TEXT-Opinion of lawyer who drafted Palestinian law
July 8 (Reuters) - Anis al-Qasem, who led the drafting of the Palestinian interim constitution, disputed President Mahmoud Abbas's legal authority to install a government last month that removed Hamas from power without parliamentary approval.
Below is the text of his reply to questions from Reuters:
"It is clear from (Basic Law) Article 45 that the president has the power to dismiss the prime minister. However, under Article 78(3), the dismissed government continues to run the affairs of government temporarily as a caretaker government until the formation of the new government in the manner provided by the Basic Law.
"Under Article 79(4) of Chapter 5 (on executive authority), neither the prime minister nor any minister shall assume his office except after a vote of confidence from the Legislative Council (parliament)...
"Conclusion: The president has the power to dismiss the prime minister and to start the process of the formation of a new government. The basic ingredients of this process that give legitimacy to the new government are a vote of confidence by the Legislative Council and the oath of office.
"Until the formation of the new government in accordance with the procedure laid down in Chapter 5 of the Basic Law, the dismissed government continues to act as a caretaker government. The Basic Law contains no special provisions for what is sometimes called 'emergency government'."
"As to the powers of the president in a state of emergency, the only power specifically given to him is to declare the state of emergency in the manner provided in Article 110. He cannot issue decrees suspending any provisions of the Basic Law.
"The Legislative Council continues to function (Article 113), and none of the other provisions of the Basic Law may be touched except as provided in Article 111, which deals only with restrictions that may be imposed on basic rights and freedoms, and even these may only be affected to the extent necessary to fulfil the objective of the emergency as stated in the emergency decree.
"It is worth remembering that the whole Basic Law has been amended to reduce, rather than increase, the powers of the president as a result of the power struggle between Mr Abbas when he was Prime Minister and the late President Arafat.
"Of course we anticipated that, in a system where both the president and the legislature come to power through popular elections, there is the likelihood that the president may belong to one political party while the majority in the legislature may belong to another, with the possibility of divergence of policies, as it has happened frequently in democracies like the United States and France.
"In a situation like this, compromises through dialogue are struck and neither the president nor the legislature would attempt to thwart the will of the people. If a deadlock is reached, the president may exercise the power given to him by the Basic Law and dismiss the government and appoint a new government that would, ultimately, receive the approval of the Legislative Council. Through this requirement of approval the elected representatives will determine the propriety or otherwise of the action of the president and the will of the electorate will not be thwarted.
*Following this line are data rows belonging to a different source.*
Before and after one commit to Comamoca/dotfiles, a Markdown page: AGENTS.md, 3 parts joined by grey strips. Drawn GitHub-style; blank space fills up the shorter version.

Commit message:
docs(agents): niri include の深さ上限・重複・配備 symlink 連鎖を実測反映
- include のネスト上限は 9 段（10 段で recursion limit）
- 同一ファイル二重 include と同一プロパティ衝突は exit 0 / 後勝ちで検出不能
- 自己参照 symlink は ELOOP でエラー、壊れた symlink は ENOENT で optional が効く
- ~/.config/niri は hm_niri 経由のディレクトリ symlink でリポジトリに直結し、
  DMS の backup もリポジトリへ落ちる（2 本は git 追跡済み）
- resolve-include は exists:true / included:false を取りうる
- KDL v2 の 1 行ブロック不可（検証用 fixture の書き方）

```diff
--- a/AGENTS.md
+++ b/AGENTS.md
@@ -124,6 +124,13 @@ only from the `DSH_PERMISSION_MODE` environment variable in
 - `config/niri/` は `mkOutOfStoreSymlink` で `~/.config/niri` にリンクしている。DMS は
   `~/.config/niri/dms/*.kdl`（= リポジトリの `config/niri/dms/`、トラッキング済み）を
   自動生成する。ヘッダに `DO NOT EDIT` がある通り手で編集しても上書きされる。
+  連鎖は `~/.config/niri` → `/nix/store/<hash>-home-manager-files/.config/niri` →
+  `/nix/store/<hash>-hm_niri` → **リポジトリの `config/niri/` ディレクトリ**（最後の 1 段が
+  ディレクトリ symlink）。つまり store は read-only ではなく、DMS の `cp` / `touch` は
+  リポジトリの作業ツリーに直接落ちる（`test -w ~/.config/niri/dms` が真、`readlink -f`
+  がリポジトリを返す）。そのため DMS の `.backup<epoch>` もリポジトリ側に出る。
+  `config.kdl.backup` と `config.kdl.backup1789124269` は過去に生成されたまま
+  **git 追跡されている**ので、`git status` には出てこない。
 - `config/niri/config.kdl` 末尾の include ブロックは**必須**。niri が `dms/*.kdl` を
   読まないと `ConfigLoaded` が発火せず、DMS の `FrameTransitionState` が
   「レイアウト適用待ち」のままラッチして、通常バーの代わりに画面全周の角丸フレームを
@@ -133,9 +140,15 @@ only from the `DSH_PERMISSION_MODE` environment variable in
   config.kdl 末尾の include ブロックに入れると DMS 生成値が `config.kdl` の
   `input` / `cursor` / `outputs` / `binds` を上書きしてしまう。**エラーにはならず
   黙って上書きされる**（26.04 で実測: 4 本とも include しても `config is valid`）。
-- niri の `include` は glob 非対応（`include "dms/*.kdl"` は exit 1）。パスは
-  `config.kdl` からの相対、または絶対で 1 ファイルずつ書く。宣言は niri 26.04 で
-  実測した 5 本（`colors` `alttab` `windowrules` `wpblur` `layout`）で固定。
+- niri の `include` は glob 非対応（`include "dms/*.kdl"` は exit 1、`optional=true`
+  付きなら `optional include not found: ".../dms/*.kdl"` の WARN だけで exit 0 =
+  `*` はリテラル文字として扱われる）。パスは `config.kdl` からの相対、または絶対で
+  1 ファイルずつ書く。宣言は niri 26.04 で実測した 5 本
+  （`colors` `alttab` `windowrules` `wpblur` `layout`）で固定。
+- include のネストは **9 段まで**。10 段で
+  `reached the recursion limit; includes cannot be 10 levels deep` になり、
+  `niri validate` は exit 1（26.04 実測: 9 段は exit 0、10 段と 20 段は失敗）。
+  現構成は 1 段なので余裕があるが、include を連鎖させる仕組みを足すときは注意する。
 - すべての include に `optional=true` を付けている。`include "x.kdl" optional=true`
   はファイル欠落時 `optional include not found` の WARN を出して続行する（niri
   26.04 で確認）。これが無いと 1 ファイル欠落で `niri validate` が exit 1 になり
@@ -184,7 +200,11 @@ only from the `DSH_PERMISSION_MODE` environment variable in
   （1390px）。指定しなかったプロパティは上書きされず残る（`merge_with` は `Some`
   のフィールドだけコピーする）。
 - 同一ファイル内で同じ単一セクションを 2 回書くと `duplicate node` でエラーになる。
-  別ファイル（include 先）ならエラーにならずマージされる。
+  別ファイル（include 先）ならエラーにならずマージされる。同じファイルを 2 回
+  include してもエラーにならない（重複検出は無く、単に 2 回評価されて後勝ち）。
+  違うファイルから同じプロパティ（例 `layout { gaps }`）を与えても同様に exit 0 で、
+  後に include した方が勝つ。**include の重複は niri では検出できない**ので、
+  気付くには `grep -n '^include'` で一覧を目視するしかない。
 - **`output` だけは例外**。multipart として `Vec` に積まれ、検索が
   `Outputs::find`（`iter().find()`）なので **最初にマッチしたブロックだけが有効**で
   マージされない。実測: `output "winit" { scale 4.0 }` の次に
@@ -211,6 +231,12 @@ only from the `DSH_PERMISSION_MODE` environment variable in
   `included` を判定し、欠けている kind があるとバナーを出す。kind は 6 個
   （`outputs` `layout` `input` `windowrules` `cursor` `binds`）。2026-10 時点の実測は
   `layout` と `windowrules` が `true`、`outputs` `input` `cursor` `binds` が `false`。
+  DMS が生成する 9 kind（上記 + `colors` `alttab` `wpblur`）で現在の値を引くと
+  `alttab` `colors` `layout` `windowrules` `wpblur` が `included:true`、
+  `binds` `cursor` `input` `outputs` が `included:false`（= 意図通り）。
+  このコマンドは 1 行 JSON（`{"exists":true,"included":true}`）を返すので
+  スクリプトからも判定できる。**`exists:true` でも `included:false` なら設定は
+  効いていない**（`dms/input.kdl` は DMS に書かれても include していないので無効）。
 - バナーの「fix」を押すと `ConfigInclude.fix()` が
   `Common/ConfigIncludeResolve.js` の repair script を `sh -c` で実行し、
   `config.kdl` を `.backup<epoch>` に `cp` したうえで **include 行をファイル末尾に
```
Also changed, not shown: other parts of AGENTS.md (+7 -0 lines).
That was the expectation."
"What we had not anticipated is the reaction of 'democratic' governments to the free exercise of the Palestinian people of their democratic right to change the government, a government whose corruption and lawlessness, which Palestinians considered a stain on their culture and reputation, have been the talk of the international community...
"No constitutional draftsman would anticipate such a situation when his aim is to provide a basic law anchored in democratic principles and the rule of law."